Finding just which contracts contain language referencing LIBOR isn’t as easy as pushing a few buttons on a computer terminal. The language could be in contracts stored online electronically in either structured or unstructured form making it easy to overlook particularly if the volume of contracts affected is in thousands. Montclair, New Jersey-based Pendo Systems says it has a platform based on machine-learning which can alert procurement, risk, and legal managers to each contract at their firms referencing LIBOR, the fallback language available, the value of the contracts and counterparties involved. So far, large global banks have been the prime users of Pendo’s platform, but fund managers are starting to show interest.
IM: These two letters are becoming a four-letter word for trading and collateral management managers at buy and sell-side firms who have to calculate and exchange initial margin for uncleared over-the-counter derivative transactions. Calculating IM to reduce discrepancies between counterparties has been simplified a bit through widespread acceptance of the International Swaps and Derivatives Association’s SIMM methodology. Software vendors, such as AcadiaSoft, Cassini Systems and TriResolve, can also help firms with automated contract reconciliation, margin calculations and margin calls.
However, fund managers, broker-dealers and banks must still determine whether they fall under Phase five or the final Phase six in of the implementation timetable for initial margin so they can notify their counterparties and custodians before starting contract renegotiation. Phase five in September 2020 applies to funds and other entities with an average notional amount (ANNA) of more than US$50 billion in non-centrally cleared derivatives, while Phase six in September 2021 affects funds and other entitles with an ANNA of more than US$8 billion.
“Trading desks must continually monitor all legacy and new transactions to ensure compliance,” says Don Macbean, a partner with the law firm of Katten Muchin Rosenman in New York. “Once they have determined that the mandatory initial margin rules apply they will need to select a custodian and determine whether the custodial relationship will be under a third-party or triparty account control agreement.”
Contract rewriting and drafting can be simplified using a new platform from ISDA; however, waiting until the last minute to do the work isn’t wise. “You don’t want to be stuck in a long cue waiting for your documentation to be completed,” cautions Macbean. “The time to act is now.”
For all the grief compliance, operations and IT managers will suffer to handle rigorous new requlatory requirements in 2020, they can breathe a sigh of relief over some breathing room for at least two of the more cumbersome rules. FINRA has once again postponed the implementation of margin requirements for US covered agency transactions in its new Rule 4210 until March 2021 from March 2020 to consider proposed amendments, such as eliminating initial margin. The US Internal Revenue Service has also spared US broker-dealers in 2020 from having to deal with some provisions of Section 871(m) which requires them to withold tax on “dividend equivalent payments” made to non-US investors for certain derivative transactions referencing dividend-paying US equities. The IRS will continue to require current withholding on “delta-one” transactions; however, if its late 2019 notice stands as issued, withholding on “non-delta one” transactions will not be required until 2023. Phew!

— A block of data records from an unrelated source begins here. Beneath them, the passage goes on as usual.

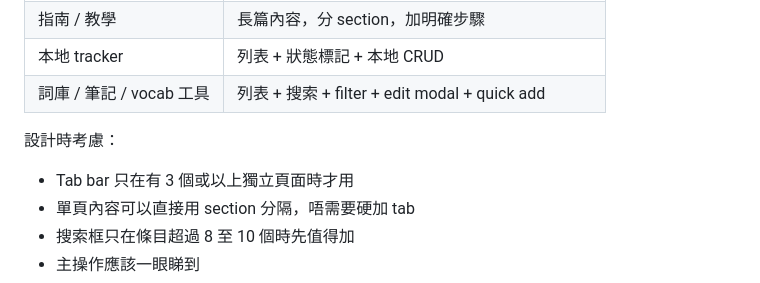
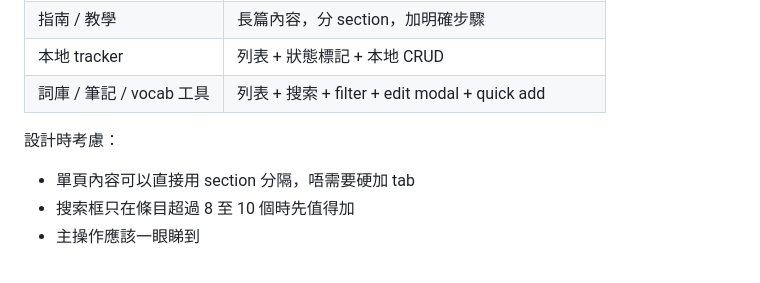
Before and after one commit to aaronwai13/withdrawal-free-bank, a Markdown page: GUIDELINE_LOCAL.md, the part around the change. Rendered like a GitHub page.

Commit message:
Remove tab bar page count rule from guideline
Co-Authored-By: Claude Sonnet 4.6 <noreply@anthropic.com>

```diff
--- a/GUIDELINE_LOCAL.md
+++ b/GUIDELINE_LOCAL.md
@@ -279,7 +279,6 @@ function saveData() {
 
 設計時考慮：
 
-- Tab bar 只在有 3 個或以上獨立頁面時才用
 - 單頁內容可以直接用 section 分隔，唔需要硬加 tab
 - 搜索框只在條目超過 8 至 10 個時先值得加
 - 主操作應該一眼睇到
```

(Editor’s note: This article was amended on February 6, 2020 to reflect ESMA’s announcement it would postpone the implemention of the CSDR’s settlement discipline regime and interrelated buy-in requirements).